The answer must consist of every line in the data that contains "menus".

* [AVAILABLE DATA]:
------------------------------------------------------------------------

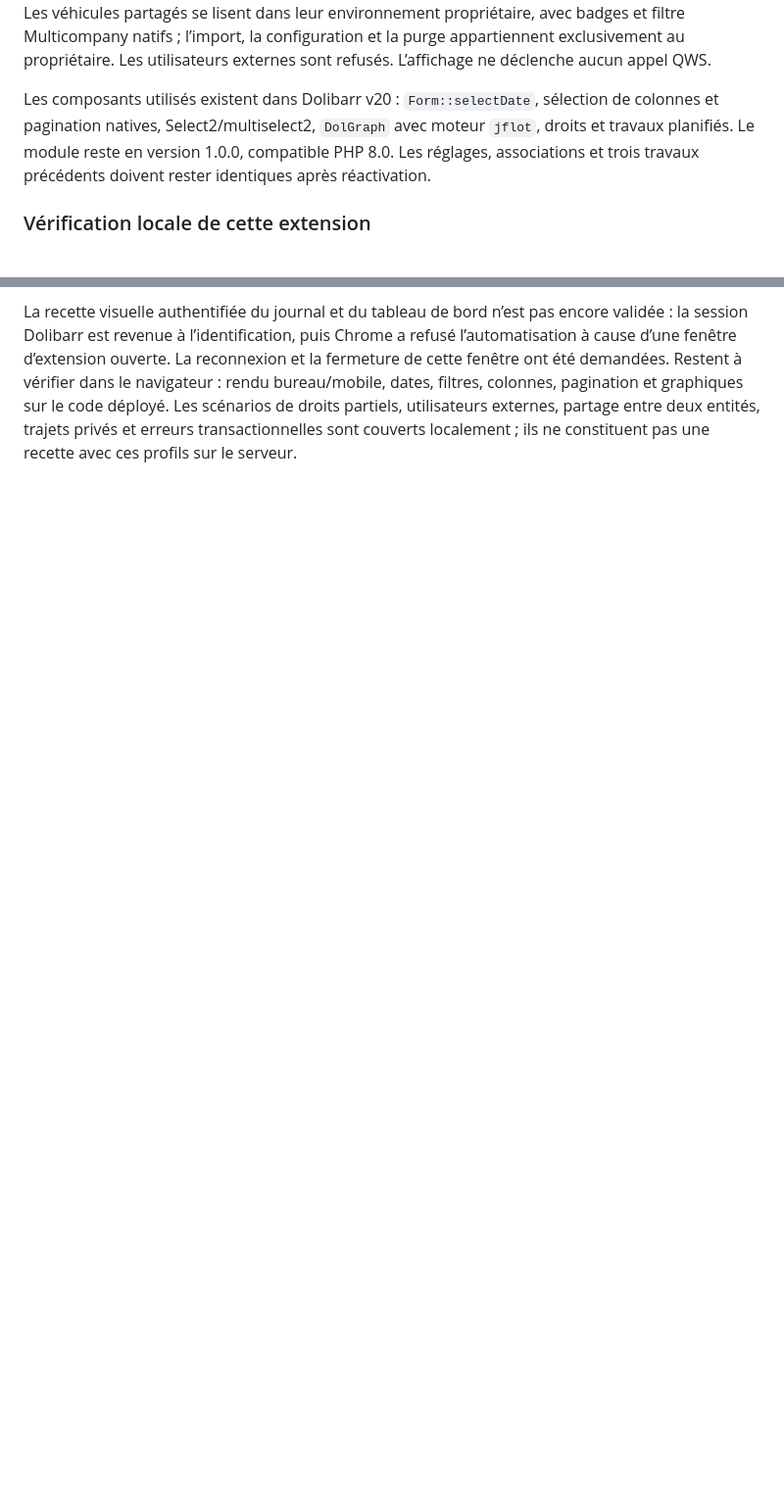
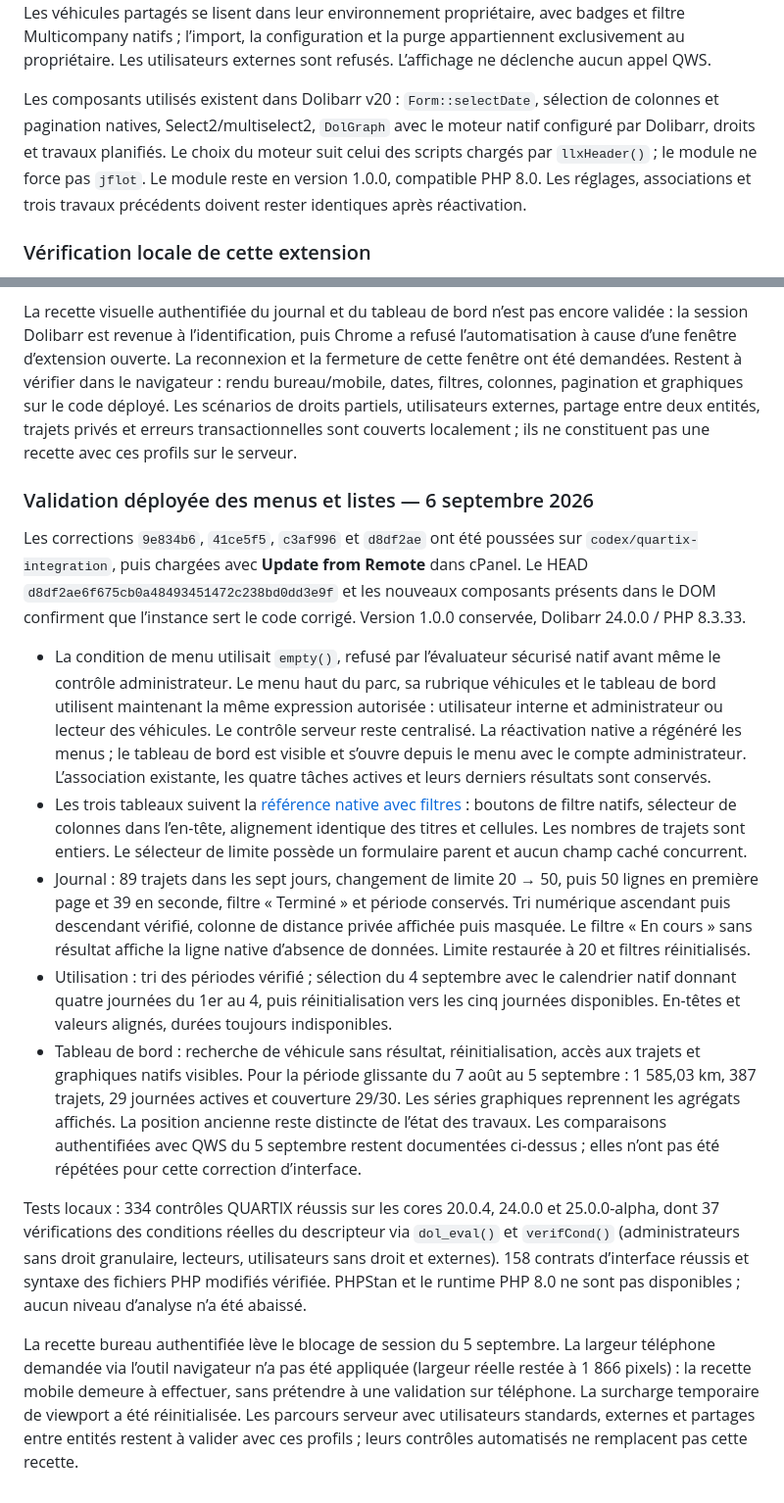
Before and after one commit to mapiolca/lmdbvehiclemanagement, a Markdown page: doc/quartix.md, 2 parts joined by grey strips. Shown at 98% size. Drawn GitHub-style; blank space fills up the shorter version.

Commit message:
docs: consigner la validation QUARTIX déployée
Documenter la correction des permissions administrateur, les tableaux natifs, la pagination et les graphiques vérifiés sur le code servi. Consigner les tests automatisés et les limites de recette mobile et de profils distants.

```diff
--- a/doc/quartix.md
+++ b/doc/quartix.md
@@ -181,7 +181,7 @@ Le menu **Tableau de bord** du parc est accessible avec le droit de lecture des
 
 Les lieux, dates de position et liens vers le journal sont exclus des requêtes et du rendu sans droit GPS. Les travaux et leurs erreurs sont présentés par environnement, séparément de l’ancienneté des positions. Une position ancienne ne permet pas de conclure à une panne ou à une immobilisation. Les véhicules partagés se lisent dans leur environnement propriétaire, avec badges et filtre Multicompany natifs ; l’import, la configuration et la purge appartiennent exclusivement au propriétaire. Les utilisateurs externes sont refusés. L’affichage ne déclenche aucun appel QWS.
 
-Les composants utilisés existent dans Dolibarr v20 : `Form::selectDate`, sélection de colonnes et pagination natives, Select2/multiselect2, `DolGraph` avec moteur `jflot`, droits et travaux planifiés. Le module reste en version 1.0.0, compatible PHP 8.0. Les réglages, associations et trois travaux précédents doivent rester identiques après réactivation.
+Les composants utilisés existent dans Dolibarr v20 : `Form::selectDate`, sélection de colonnes et pagination natives, Select2/multiselect2, `DolGraph` avec le moteur natif configuré par Dolibarr, droits et travaux planifiés. Le choix du moteur suit celui des scripts chargés par `llxHeader()` ; le module ne force pas `jflot`. Le module reste en version 1.0.0, compatible PHP 8.0. Les réglages, associations et trois travaux précédents doivent rester identiques après réactivation.
 
 ### Vérification locale de cette extension
 
@@ -201,3 +201,17 @@ Le commit fonctionnel `ba649d597af2034a2ee0e45eaa45087209b8fa2d` a été poussé
 - L’unité des durées reste non confirmée et leur affichage reste indisponible. Les quatre travaux sont visibles dans les requêtes natives du tableau de bord.
 
 La recette visuelle authentifiée du journal et du tableau de bord n’est pas encore validée : la session Dolibarr est revenue à l’identification, puis Chrome a refusé l’automatisation à cause d’une fenêtre d’extension ouverte. La reconnexion et la fermeture de cette fenêtre ont été demandées. Restent à vérifier dans le navigateur : rendu bureau/mobile, dates, filtres, colonnes, pagination et graphiques sur le code déployé. Les scénarios de droits partiels, utilisateurs externes, partage entre deux entités, trajets privés et erreurs transactionnelles sont couverts localement ; ils ne constituent pas une recette avec ces profils sur le serveur.
+
+### Validation déployée des menus et listes — 6 septembre 2026
+
+Les corrections `9e834b6`, `41ce5f5`, `c3af996` et `d8df2ae` ont été poussées sur `codex/quartix-integration`, puis chargées avec **Update from Remote** dans cPanel. Le HEAD `d8df2ae6f675cb0a48493451472c238bd0dd3e9f` et les nouveaux composants présents dans le DOM confirment que l’instance sert le code corrigé. Version 1.0.0 conservée, Dolibarr 24.0.0 / PHP 8.3.33.
+
+- La condition de menu utilisait `empty()`, refusé par l’évaluateur sécurisé natif avant même le contrôle administrateur. Le menu haut du parc, sa rubrique véhicules et le tableau de bord utilisent maintenant la même expression autorisée : utilisateur interne et administrateur ou lecteur des véhicules. Le contrôle serveur reste centralisé. La réactivation native a régénéré les menus ; le tableau de bord est visible et s’ouvre depuis le menu avec le compte administrateur. L’association existante, les quatre tâches actives et leurs derniers résultats sont conservés.
+- Les trois tableaux suivent la [référence native avec filtres](https://develop.lesmetiersdubatiment.fr/admin/tools/ui/content/tables.php#tablesection-withfilters) : boutons de filtre natifs, sélecteur de colonnes dans l’en-tête, alignement identique des titres et cellules. Les nombres de trajets sont entiers. Le sélecteur de limite possède un formulaire parent et aucun champ caché concurrent.
+- Journal : 89 trajets dans les sept jours, changement de limite 20 → 50, puis 50 lignes en première page et 39 en seconde, filtre « Terminé » et période conservés. Tri numérique ascendant puis descendant vérifié, colonne de distance privée affichée puis masquée. Le filtre « En cours » sans résultat affiche la ligne native d’absence de données. Limite restaurée à 20 et filtres réinitialisés.
+- Utilisation : tri des périodes vérifié ; sélection du 4 septembre avec le calendrier natif donnant quatre journées du 1er au 4, puis réinitialisation vers les cinq journées disponibles. En-têtes et valeurs alignés, durées toujours indisponibles.
+- Tableau de bord : recherche de véhicule sans résultat, réinitialisation, accès aux trajets et graphiques natifs visibles. Pour la période glissante du 7 août au 5 septembre : 1 585,03 km, 387 trajets, 29 journées actives et couverture 29/30. Les séries graphiques reprennent les agrégats affichés. La position ancienne reste distincte de l’état des travaux. Les comparaisons authentifiées avec QWS du 5 septembre restent documentées ci-dessus ; elles n’ont pas été répétées pour cette correction d’interface.
+
+Tests locaux : 334 contrôles QUARTIX réussis sur les cores 20.0.4, 24.0.0 et 25.0.0-alpha, dont 37 vérifications des conditions réelles du descripteur via `dol_eval()` et `verifCond()` (administrateurs sans droit granulaire, lecteurs, utilisateurs sans droit et externes). 158 contrats d’interface réussis et syntaxe des fichiers PHP modifiés vérifiée. PHPStan et le runtime PHP 8.0 ne sont pas disponibles ; aucun niveau d’analyse n’a été abaissé.
+
+La recette bureau authentifiée lève le blocage de session du 5 septembre. La largeur téléphone demandée via l’outil navigateur n’a pas été appliquée (largeur réelle restée à 1 866 pixels) : la recette mobile demeure à effectuer, sans prétendre à une validation sur téléphone. La surcharge temporaire de viewport a été réinitialisée. Les parcours serveur avec utilisateurs standards, externes et partages entre entités restent à valider avec ces profils ; leurs contrôles automatisés ne remplacent pas cette recette.
```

------------------------------------------------------------------------

* [OUTPUT BELOW]:
+### Validation déployée des menus et listes — 6 septembre 2026
+- La condition de menu utilisait `empty()`, refusé par l’évaluateur sécurisé natif avant même le contrôle administrateur. Le menu haut du parc, sa rubrique véhicules et le tableau de bord utilisent maintenant la même expression autorisée : utilisateur interne et administrateur ou lecteur des véhicules. Le contrôle serveur reste centralisé. La réactivation native a régénéré les menus ; le tableau de bord est visible et s’ouvre depuis le menu avec le compte administrateur. L’association existante, les quatre tâches actives et leurs derniers résultats sont conservés.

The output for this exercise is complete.